## GOAL OF THE EXERCISE
Repeat each entry exactly. Drop every image.

>>>>>

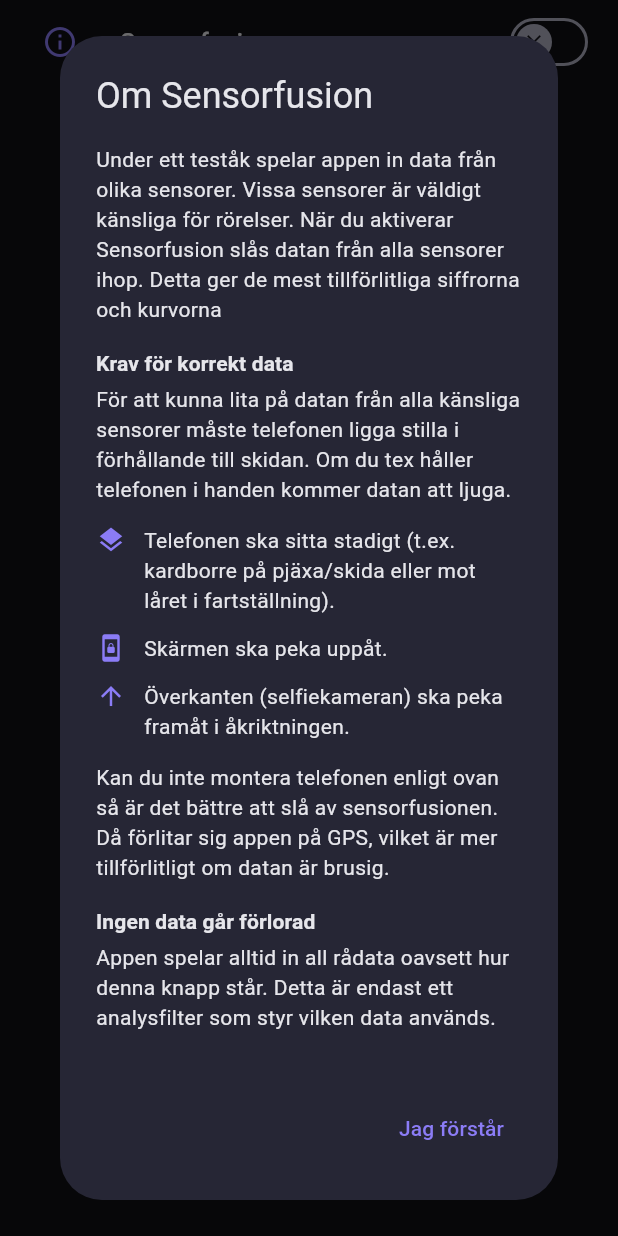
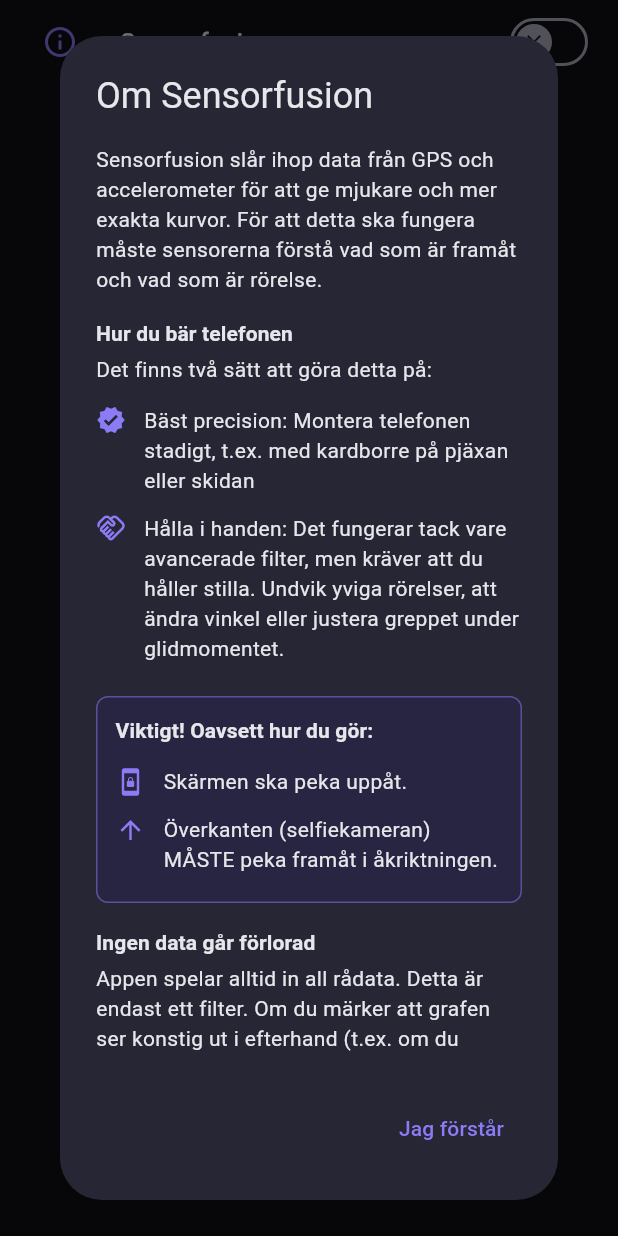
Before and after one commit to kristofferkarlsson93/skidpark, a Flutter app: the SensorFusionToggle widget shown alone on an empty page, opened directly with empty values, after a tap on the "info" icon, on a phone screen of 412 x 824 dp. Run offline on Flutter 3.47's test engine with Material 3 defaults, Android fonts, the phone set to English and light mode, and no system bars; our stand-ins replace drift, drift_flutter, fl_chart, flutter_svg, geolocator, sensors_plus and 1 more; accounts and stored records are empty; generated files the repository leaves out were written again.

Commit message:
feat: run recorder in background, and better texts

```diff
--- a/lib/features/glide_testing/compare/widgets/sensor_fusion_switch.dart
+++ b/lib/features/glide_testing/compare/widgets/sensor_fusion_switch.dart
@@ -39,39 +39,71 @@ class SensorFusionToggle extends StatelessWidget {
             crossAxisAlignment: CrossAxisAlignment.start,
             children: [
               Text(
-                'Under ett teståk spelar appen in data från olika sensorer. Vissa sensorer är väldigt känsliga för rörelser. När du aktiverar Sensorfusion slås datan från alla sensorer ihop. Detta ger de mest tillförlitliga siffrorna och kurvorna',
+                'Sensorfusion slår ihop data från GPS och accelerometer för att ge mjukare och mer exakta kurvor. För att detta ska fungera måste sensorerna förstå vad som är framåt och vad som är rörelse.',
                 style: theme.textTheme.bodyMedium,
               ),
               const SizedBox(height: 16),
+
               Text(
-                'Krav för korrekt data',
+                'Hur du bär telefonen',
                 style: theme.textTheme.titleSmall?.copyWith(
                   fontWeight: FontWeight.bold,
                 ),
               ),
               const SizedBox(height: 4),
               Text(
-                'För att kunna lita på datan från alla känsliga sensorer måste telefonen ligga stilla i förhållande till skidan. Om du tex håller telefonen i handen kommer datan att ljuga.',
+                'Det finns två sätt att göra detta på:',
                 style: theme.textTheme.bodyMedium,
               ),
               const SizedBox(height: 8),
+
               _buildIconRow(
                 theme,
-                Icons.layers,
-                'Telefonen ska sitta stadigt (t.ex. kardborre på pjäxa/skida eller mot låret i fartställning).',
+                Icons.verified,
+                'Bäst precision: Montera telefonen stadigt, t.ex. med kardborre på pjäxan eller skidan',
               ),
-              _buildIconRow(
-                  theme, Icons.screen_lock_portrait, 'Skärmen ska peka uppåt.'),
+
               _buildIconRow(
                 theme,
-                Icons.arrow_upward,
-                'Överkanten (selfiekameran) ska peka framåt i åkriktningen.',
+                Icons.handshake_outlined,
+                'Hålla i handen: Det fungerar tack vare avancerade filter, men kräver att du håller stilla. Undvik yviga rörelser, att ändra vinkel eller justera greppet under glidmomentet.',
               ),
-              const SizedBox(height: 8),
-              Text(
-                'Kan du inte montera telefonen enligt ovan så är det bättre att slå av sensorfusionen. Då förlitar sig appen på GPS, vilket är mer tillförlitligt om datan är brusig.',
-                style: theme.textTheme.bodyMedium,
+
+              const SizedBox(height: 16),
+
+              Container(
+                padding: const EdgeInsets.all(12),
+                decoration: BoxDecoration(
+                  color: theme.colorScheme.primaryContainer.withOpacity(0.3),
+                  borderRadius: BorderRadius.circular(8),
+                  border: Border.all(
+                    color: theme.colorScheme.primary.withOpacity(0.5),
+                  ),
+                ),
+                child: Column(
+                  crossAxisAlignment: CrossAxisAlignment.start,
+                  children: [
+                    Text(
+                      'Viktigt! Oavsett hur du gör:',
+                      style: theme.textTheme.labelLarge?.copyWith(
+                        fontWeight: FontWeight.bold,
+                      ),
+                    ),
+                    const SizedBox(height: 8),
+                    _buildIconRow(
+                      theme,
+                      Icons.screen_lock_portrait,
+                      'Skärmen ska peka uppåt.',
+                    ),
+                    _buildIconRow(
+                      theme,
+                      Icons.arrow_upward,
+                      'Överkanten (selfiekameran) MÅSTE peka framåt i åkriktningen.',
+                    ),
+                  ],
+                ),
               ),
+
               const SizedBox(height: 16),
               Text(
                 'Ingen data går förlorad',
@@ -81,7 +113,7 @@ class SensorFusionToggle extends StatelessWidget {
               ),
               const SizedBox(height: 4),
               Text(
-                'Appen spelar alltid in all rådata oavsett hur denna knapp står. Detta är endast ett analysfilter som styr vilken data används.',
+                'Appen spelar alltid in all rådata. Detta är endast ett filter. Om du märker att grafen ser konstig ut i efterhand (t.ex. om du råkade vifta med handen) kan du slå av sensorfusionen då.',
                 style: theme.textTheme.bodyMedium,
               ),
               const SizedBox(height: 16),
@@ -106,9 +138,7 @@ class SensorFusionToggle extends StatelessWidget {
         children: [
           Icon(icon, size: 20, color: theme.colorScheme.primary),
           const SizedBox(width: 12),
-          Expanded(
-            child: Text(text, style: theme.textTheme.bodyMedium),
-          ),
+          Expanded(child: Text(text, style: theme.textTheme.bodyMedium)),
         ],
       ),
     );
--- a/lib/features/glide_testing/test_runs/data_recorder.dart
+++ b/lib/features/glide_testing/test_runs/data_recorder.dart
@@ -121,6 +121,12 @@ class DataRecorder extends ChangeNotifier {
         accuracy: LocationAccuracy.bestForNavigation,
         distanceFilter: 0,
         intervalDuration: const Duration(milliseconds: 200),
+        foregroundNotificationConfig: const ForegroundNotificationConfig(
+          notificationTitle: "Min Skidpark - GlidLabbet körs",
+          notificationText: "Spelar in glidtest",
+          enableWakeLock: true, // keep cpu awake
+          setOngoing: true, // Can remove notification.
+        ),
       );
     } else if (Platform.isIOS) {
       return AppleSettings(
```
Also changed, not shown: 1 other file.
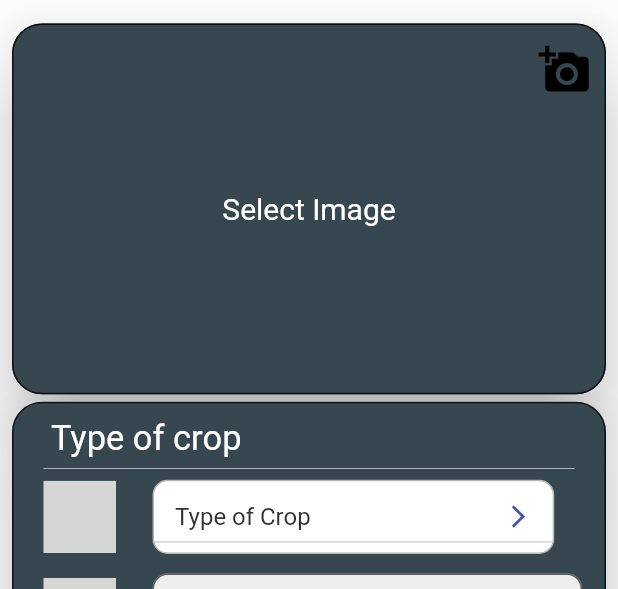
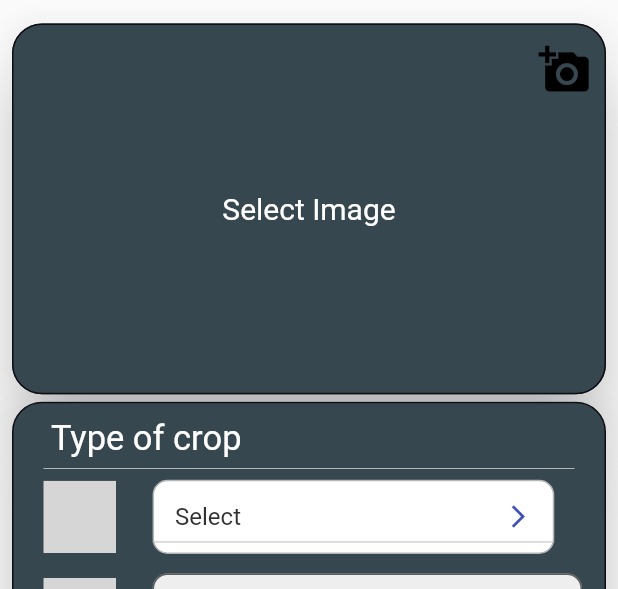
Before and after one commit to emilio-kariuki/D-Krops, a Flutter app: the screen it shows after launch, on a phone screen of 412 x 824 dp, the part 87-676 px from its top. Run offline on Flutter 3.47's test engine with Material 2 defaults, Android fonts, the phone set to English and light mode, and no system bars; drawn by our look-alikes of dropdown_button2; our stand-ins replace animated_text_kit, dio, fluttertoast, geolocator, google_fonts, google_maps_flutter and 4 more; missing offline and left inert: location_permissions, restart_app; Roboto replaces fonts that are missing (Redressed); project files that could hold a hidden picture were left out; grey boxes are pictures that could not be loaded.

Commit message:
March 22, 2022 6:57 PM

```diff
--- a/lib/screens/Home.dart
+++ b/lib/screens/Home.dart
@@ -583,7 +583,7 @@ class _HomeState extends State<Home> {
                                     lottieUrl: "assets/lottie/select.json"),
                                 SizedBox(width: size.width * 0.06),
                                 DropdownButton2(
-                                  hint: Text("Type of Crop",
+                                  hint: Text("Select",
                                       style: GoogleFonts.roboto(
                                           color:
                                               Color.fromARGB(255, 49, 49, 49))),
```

<<<<<

## RESPONSE TO THIS EXERCISE
Before and after one commit to kristofferkarlsson93/skidpark, a Flutter app: the SensorFusionToggle widget shown alone on an empty page, opened directly with empty values, after a tap on the "info" icon, on a phone screen of 412 x 824 dp. Run offline on Flutter 3.47's test engine with Material 3 defaults, Android fonts, the phone set to English and light mode, and no system bars; our stand-ins replace drift, drift_flutter, fl_chart, flutter_svg, geolocator, sensors_plus and 1 more; accounts and stored records are empty; generated files the repository leaves out were written again.

Commit message:
feat: run recorder in background, and better texts

```diff
--- a/lib/features/glide_testing/compare/widgets/sensor_fusion_switch.dart
+++ b/lib/features/glide_testing/compare/widgets/sensor_fusion_switch.dart
@@ -39,39 +39,71 @@ class SensorFusionToggle extends StatelessWidget {
             crossAxisAlignment: CrossAxisAlignment.start,
             children: [
               Text(
-                'Under ett teståk spelar appen in data från olika sensorer. Vissa sensorer är väldigt känsliga för rörelser. När du aktiverar Sensorfusion slås datan från alla sensorer ihop. Detta ger de mest tillförlitliga siffrorna och kurvorna',
+                'Sensorfusion slår ihop data från GPS och accelerometer för att ge mjukare och mer exakta kurvor. För att detta ska fungera måste sensorerna förstå vad som är framåt och vad som är rörelse.',
                 style: theme.textTheme.bodyMedium,
               ),
               const SizedBox(height: 16),
+
               Text(
-                'Krav för korrekt data',
+                'Hur du bär telefonen',
                 style: theme.textTheme.titleSmall?.copyWith(
                   fontWeight: FontWeight.bold,
                 ),
               ),
               const SizedBox(height: 4),
               Text(
-                'För att kunna lita på datan från alla känsliga sensorer måste telefonen ligga stilla i förhållande till skidan. Om du tex håller telefonen i handen kommer datan att ljuga.',
+                'Det finns två sätt att göra detta på:',
                 style: theme.textTheme.bodyMedium,
               ),
               const SizedBox(height: 8),
+
               _buildIconRow(
                 theme,
-                Icons.layers,
-                'Telefonen ska sitta stadigt (t.ex. kardborre på pjäxa/skida eller mot låret i fartställning).',
+                Icons.verified,
+                'Bäst precision: Montera telefonen stadigt, t.ex. med kardborre på pjäxan eller skidan',
               ),
-              _buildIconRow(
-                  theme, Icons.screen_lock_portrait, 'Skärmen ska peka uppåt.'),
+
               _buildIconRow(
                 theme,
-                Icons.arrow_upward,
-                'Överkanten (selfiekameran) ska peka framåt i åkriktningen.',
+                Icons.handshake_outlined,
+                'Hålla i handen: Det fungerar tack vare avancerade filter, men kräver att du håller stilla. Undvik yviga rörelser, att ändra vinkel eller justera greppet under glidmomentet.',
               ),
-              const SizedBox(height: 8),
-              Text(
-                'Kan du inte montera telefonen enligt ovan så är det bättre att slå av sensorfusionen. Då förlitar sig appen på GPS, vilket är mer tillförlitligt om datan är brusig.',
-                style: theme.textTheme.bodyMedium,
+
+              const SizedBox(height: 16),
+
+              Container(
+                padding: const EdgeInsets.all(12),
+                decoration: BoxDecoration(
+                  color: theme.colorScheme.primaryContainer.withOpacity(0.3),
+                  borderRadius: BorderRadius.circular(8),
+                  border: Border.all(
+                    color: theme.colorScheme.primary.withOpacity(0.5),
+                  ),
+                ),
+                child: Column(
+                  crossAxisAlignment: CrossAxisAlignment.start,
+                  children: [
+                    Text(
+                      'Viktigt! Oavsett hur du gör:',
+                      style: theme.textTheme.labelLarge?.copyWith(
+                        fontWeight: FontWeight.bold,
+                      ),
+                    ),
+                    const SizedBox(height: 8),
+                    _buildIconRow(
+                      theme,
+                      Icons.screen_lock_portrait,
+                      'Skärmen ska peka uppåt.',
+                    ),
+                    _buildIconRow(
+                      theme,
+                      Icons.arrow_upward,
+                      'Överkanten (selfiekameran) MÅSTE peka framåt i åkriktningen.',
+                    ),
+                  ],
+                ),
               ),
+
               const SizedBox(height: 16),
               Text(
                 'Ingen data går förlorad',
@@ -81,7 +113,7 @@ class SensorFusionToggle extends StatelessWidget {
               ),
               const SizedBox(height: 4),
               Text(
-                'Appen spelar alltid in all rådata oavsett hur denna knapp står. Detta är endast ett analysfilter som styr vilken data används.',
+                'Appen spelar alltid in all rådata. Detta är endast ett filter. Om du märker att grafen ser konstig ut i efterhand (t.ex. om du råkade vifta med handen) kan du slå av sensorfusionen då.',
                 style: theme.textTheme.bodyMedium,
               ),
               const SizedBox(height: 16),
@@ -106,9 +138,7 @@ class SensorFusionToggle extends StatelessWidget {
         children: [
           Icon(icon, size: 20, color: theme.colorScheme.primary),
           const SizedBox(width: 12),
-          Expanded(
-            child: Text(text, style: theme.textTheme.bodyMedium),
-          ),
+          Expanded(child: Text(text, style: theme.textTheme.bodyMedium)),
         ],
       ),
     );
--- a/lib/features/glide_testing/test_runs/data_recorder.dart
+++ b/lib/features/glide_testing/test_runs/data_recorder.dart
@@ -121,6 +121,12 @@ class DataRecorder extends ChangeNotifier {
         accuracy: LocationAccuracy.bestForNavigation,
         distanceFilter: 0,
         intervalDuration: const Duration(milliseconds: 200),
+        foregroundNotificationConfig: const ForegroundNotificationConfig(
+          notificationTitle: "Min Skidpark - GlidLabbet körs",
+          notificationText: "Spelar in glidtest",
+          enableWakeLock: true, // keep cpu awake
+          setOngoing: true, // Can remove notification.
+        ),
       );
     } else if (Platform.isIOS) {
       return AppleSettings(
```
Also changed, not shown: 1 other file.
Before and after one commit to emilio-kariuki/D-Krops, a Flutter app: the screen it shows after launch, on a phone screen of 412 x 824 dp, the part 87-676 px from its top. Run offline on Flutter 3.47's test engine with Material 2 defaults, Android fonts, the phone set to English and light mode, and no system bars; drawn by our look-alikes of dropdown_button2; our stand-ins replace animated_text_kit, dio, fluttertoast, geolocator, google_fonts, google_maps_flutter and 4 more; missing offline and left inert: location_permissions, restart_app; Roboto replaces fonts that are missing (Redressed); project files that could hold a hidden picture were left out; grey boxes are pictures that could not be loaded.

Commit message:
March 22, 2022 6:57 PM

```diff
--- a/lib/screens/Home.dart
+++ b/lib/screens/Home.dart
@@ -583,7 +583,7 @@ class _HomeState extends State<Home> {
                                     lottieUrl: "assets/lottie/select.json"),
                                 SizedBox(width: size.width * 0.06),
                                 DropdownButton2(
-                                  hint: Text("Type of Crop",
+                                  hint: Text("Select",
                                       style: GoogleFonts.roboto(
                                           color:
                                               Color.fromARGB(255, 49, 49, 49))),
```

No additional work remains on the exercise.